What is Armistice Day?
Armistice Day is commemorated every year on 11 November to mark the armistice signed between the Allies of World War I and Germany at Compiègne, France at 5:45 am, for the cessation of hostilities on the Western Front of World War I
The date is a national holiday in France, and was declared a national holiday in many Allied nations. In some countries Armistice Day coincides with Remembrance Day and Veterans Day, and other public holidays.

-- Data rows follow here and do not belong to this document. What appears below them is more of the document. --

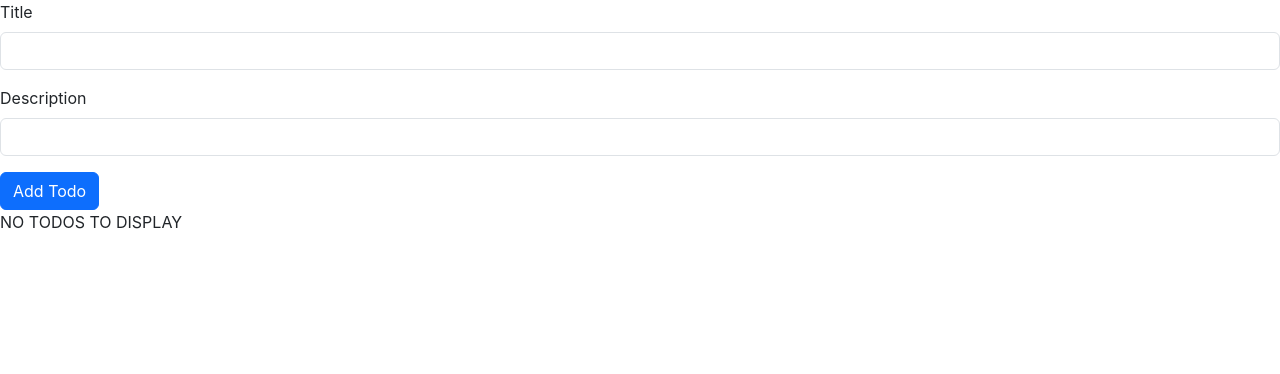
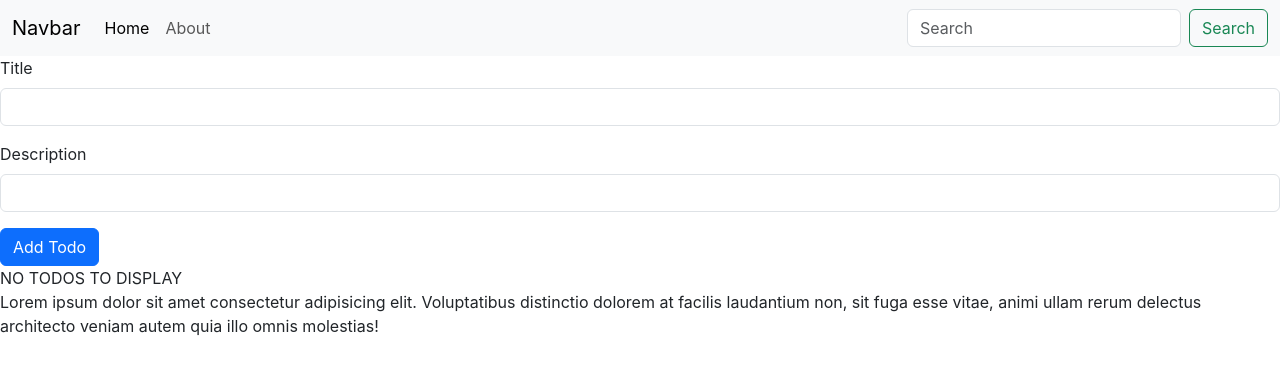
Before and after one commit to divyamishra22/project-reactjs-basics, a React (Create React App) app: page / in a window 1280 px wide. Shown: the top 374 px of the page. Built offline with nearby package versions, Linux system fonts and the light colour scheme.

Commit message:
about component added

```diff
--- a/src/App.js
+++ b/src/App.js
@@ -2,13 +2,17 @@
 import './App.css';
 //import React, { useState } from 'react';
 import TodoList from './My Components/TodoList';
+import Header from './My Components/Header';
+import About from './My Components/About';
 
 
 function App() {
 
   return (
        <>
+       <Header/>
       <TodoList />
+      <About/>
       </>
 
   )
--- /dev/null
+++ b/src/My Components/About.js
@@ -0,0 +1,12 @@
+import React from 'react'
+
+const About = () => {
+  return (
+    <div>
+      Lorem ipsum dolor sit amet consectetur adipisicing elit. Voluptatibus distinctio dolorem at facilis laudantium non,
+      sit fuga esse vitae, animi ullam rerum delectus architecto veniam autem quia illo omnis molestias!
+    </div>
+  )
+}
+
+export default About
```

Armistice Day is not celebrated in Germany, but a German national day of mourning, Volkstrauertag, has been observed on the Sunday closest to 16 November since 1952.
Quad (GS3: Security)
Issue: Officials from Australia, India, Japan and the United States will hold the third “Quadrilateral” or Quad meeting in Singapore on November 14th
The meet, that comes exactly a year after the format was revived, will be held on the sidelines of the East Asia Summit, that Prime Minister Narendra Modi will attend, and is expected to focus on infrastructure projects, maritime security cooperation and discuss regional challenges including development.
Project undertaken by these countries so far
- India and Japan have recently announced a series of joint projects along what they have called the “Asia-Africa growth corridor” in the Indo-Pacific region. Among the projects that they will work together on are the Jamuna Railway bridge in Bangladesh and other bridges in North Eastern states; housing, school and electricity projects in Rohingya areas in Myanmar, an LNG plant in Sri Lanka and a cancer hospital in Kenya.
- Similiarly, Australian PM Morrison unveiled a massive $2 billion ‘Australian Infrastructure Financing Facility for the Pacific’ (AIFFP) this week which he will fund projects in neighbouring countries like Fiji, Solomon Islands and Vanuatu, and also announced plans for closer defence and maritime security cooperation under a “Boe Pacific Security Declaration” that will include a naval base in Papua New Guinea (PNG).
What is Quad?
The Quadrilateral Security Dialogue (QSD, also known as the Quad) is an informal strategic dialogue between the United States, Japan, Australia and India that is maintained by talks between member countries. The dialogue was initiated in 2007 by Prime Minister Shinzo Abe of Japan, with the support of Vice President Dick Cheney of the US, Prime Minister John Howard of Australia and Prime Minister Manmohan Singh of India. The dialogue was paralleled by joint military exercises of an unprecedented scale, titled Exercise Malabar. The diplomatic and military arrangement was widely viewed as a response to increased Chinese economic and military power, and the Chinese government responded to the Quadrilateral dialogue by issuing formal diplomatic protests to its members.
During the 2017 ASEAN Summits all four former members rejoined in negotiations to revive the quadrilateral alliance. With Prime Minister Malcolm Turnbull of Australia, Prime Minister Shinzo Abe of Japan, Prime Minister Narendra Modi of India, and President Donald Trump of the United States agreeing in Manila to revive the security pact among tensions in the South China Sea caused primarily by China and its territorial ambitions.
The QSD is maintained by continuing security discussions among members, and may be formally resumed if Australia were to commit its naval forces to joint military exercises by other members.